BMO Harris Bank
Networking events are great opportunities to expand your relationship base, but only if you actually network once you get there. It can feel like so much effort to find a worthwhile networking event, register, block calendar time and then overcome the jittery nerves many people experience upon entering that you feel like your job is done by the time you arrive. Having a drink with people you already know as you listen to the speaker may deepen existing relationships but it won’t support your efforts to broaden your base.
Kim Merchant found networking events more productive once she began challenging herself to make just one extra connection at each event. Early in her career she heard a particularly inspirational speaker at a women’s networking meeting. Once back at her desk, she emailed the speaker and described the personal impact the presentation had made. Kim admits it was “a little intimidating” to reach out to this senior-level woman but she pushed herself out of her comfort zone and hit “send”. She received no response and put it behind her. By coincidence, she later found herself in a business meeting with the speaker. She once again pushed herself to connect and differentiated her introduction by describing herself as “the one who sent that email after the networking event.” No need for the reminder, though, as the speaker clearly recognized Kim’s name and remembered the email. After graciously thanking Kim for the kind note, they briefly conversed and Kim walked away happy at the fortunate turn of events that had allowed her to make a connection with this seasoned executive.
A few months later Kim received an email out of the blue inviting her to join the woman at a table she had purchased at an industry event. As Kim sat at the table full of successful executives, further expanding her network, she realized that her good fortune was all because she had taken the simple extra steps of sending one follow-up email and making an introduction when the opportunity arose. This success cemented the lesson. It also taught her that a non-response is often less about her and more about the target being busy. Now rather than become discouraged and take it personally when she receives no response, she reminds herself her actions still may form a positive impression and lay the groundwork for a future touchpoint.
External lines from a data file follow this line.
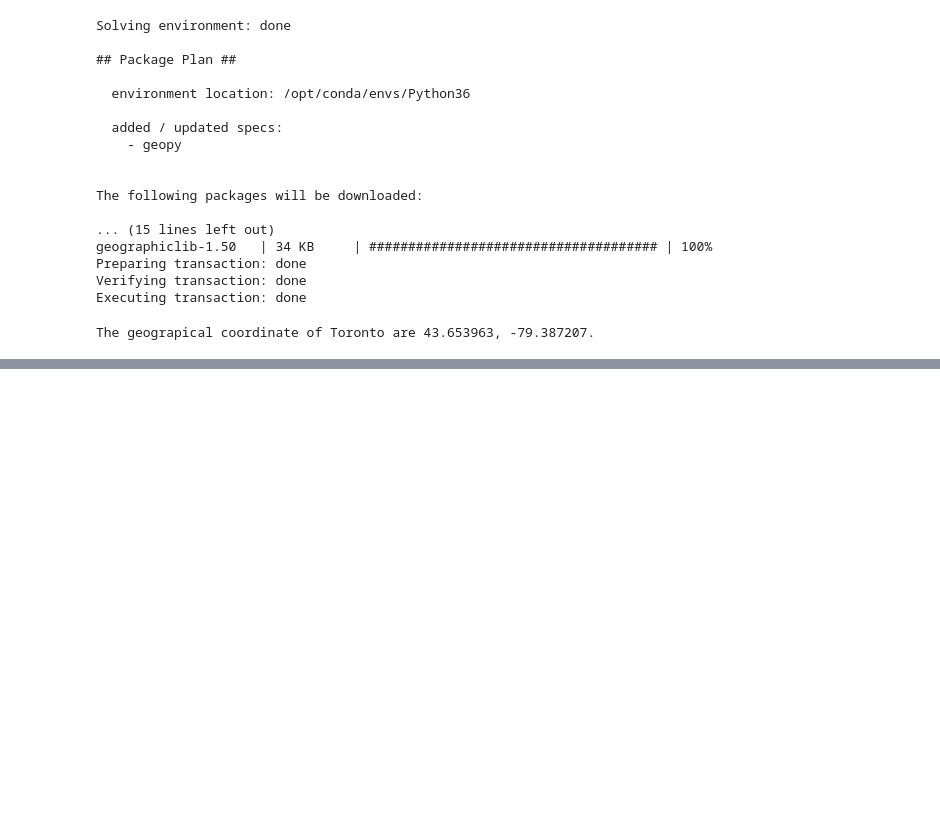
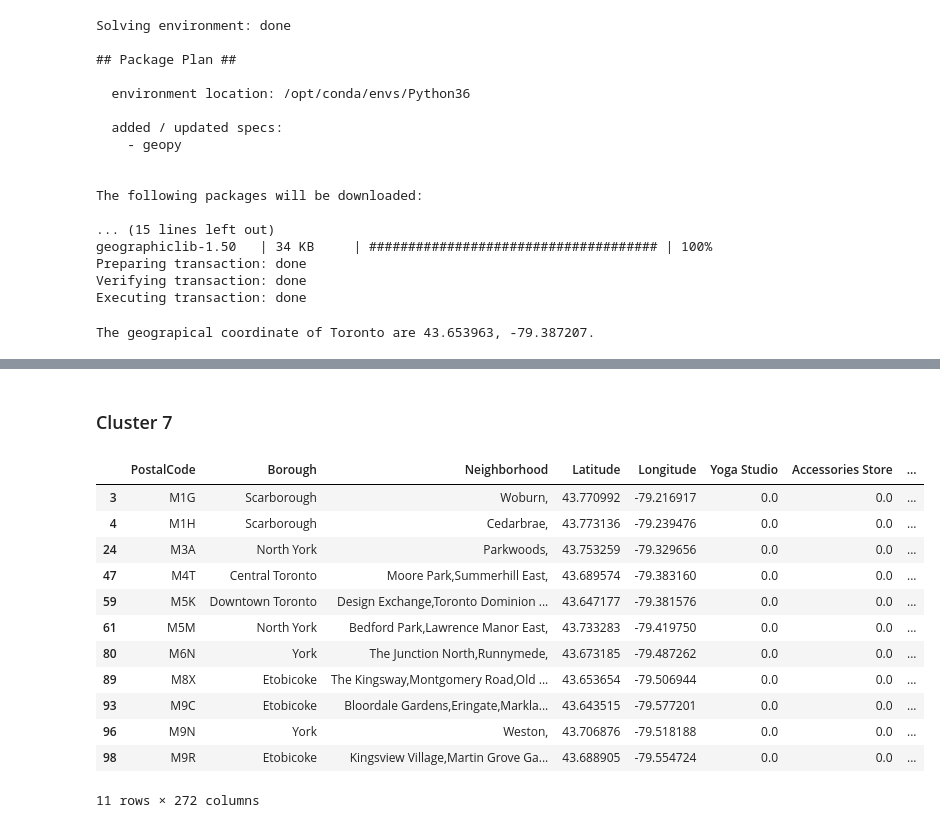
Before and after one commit to sameermahajan/Coursera_Capstone, a Jupyter notebook: Neighborhoods in Toronto.ipynb, the cells around one changed output, grey strips where cells are left out. Cells and saved outputs as stored; diff of their text form; code cells hidden in the pictures; blank space fills up the shorter version.

```diff
--- a/Neighborhoods in Toronto.ipynb
+++ b/Neighborhoods in Toronto.ipynb
@@ -363,0 +420,18 @@ map_clusters
+# %% [markdown]
+### Cluster 7
+# %%
+m1[m1['Cluster Labels'] == 7]
+# %% [output]
+|  | PostalCode | Borough | Neighborhood | Latitude | Longitude | Yoga Studio | Accessories Store | ... |
+| 3 | M1G | Scarborough | Woburn, | 43.770992 | -79.216917 | 0.0 | 0.0 | ... |
+| 4 | M1H | Scarborough | Cedarbrae, | 43.773136 | -79.239476 | 0.0 | 0.0 | ... |
+| 24 | M3A | North York | Parkwoods, | 43.753259 | -79.329656 | 0.0 | 0.0 | ... |
+| 47 | M4T | Central Toronto | Moore Park,Summerhill East, | 43.689574 | -79.383160 | 0.0 | 0.0 | ... |
+| 59 | M5K | Downtown Toronto | Design Exchange,Toronto Dominion ... | 43.647177 | -79.381576 | 0.0 | 0.0 | ... |
+| 61 | M5M | North York | Bedford Park,Lawrence Manor East, | 43.733283 | -79.419750 | 0.0 | 0.0 | ... |
+| 80 | M6N | York | The Junction North,Runnymede, | 43.673185 | -79.487262 | 0.0 | 0.0 | ... |
+| 89 | M8X | Etobicoke | The Kingsway,Montgomery Road,Old ... | 43.653654 | -79.506944 | 0.0 | 0.0 | ... |
+| 93 | M9C | Etobicoke | Bloordale Gardens,Eringate,Markla... | 43.643515 | -79.577201 | 0.0 | 0.0 | ... |
+| 96 | M9N | York | Weston, | 43.706876 | -79.518188 | 0.0 | 0.0 | ... |
+| 98 | M9R | Etobicoke | Kingsview Village,Martin Grove Ga... | 43.688905 | -79.554724 | 0.0 | 0.0 | ... |
+11 rows × 272 columns
```
Also changed, not shown: parts of 8 cells of this notebook.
In our research, we learned most men and women dislike networking. Women in particular can get discouraged when they feel they don’t fit in or see a confident man walking out with a stack of new business cards. We love the simplicity of Kim’s approach. No reason to beat yourself up for not being the life of the party and talking to everyone. Just focus on finding one valuable new connection. Review attendee or presenter lists pre-event if possible and specifically target valuable connections. Psych yourself up to join a group of strangers and introduce yourself or ask a colleague to make an introduction. Block 15 minutes on your calendar the day after an event to follow up via email or phone and to connect via LinkedIn. Thank them, schedule coffee, or simply share some relevant information or potential introductions. Type a few notes in your contact database and then share relevant information you come across in the future. These steps can turn a soon-to-be-forgotten handshake into a mutually beneficial relationship.
Challenge yourself to make one valuable new connection at every event. It may not seem like much but imagine how broad your network can be two years from now if you adopt this practice.
Kim Merchant is a Vice President in the BMO Harris Bank Sponsor Finance group, where she originates, structures, underwrites and manages senior debt investments. Kim continues to challenge herself to make at least one extra connection whenever she is with a new group of people, growing her valuable network one person at a time.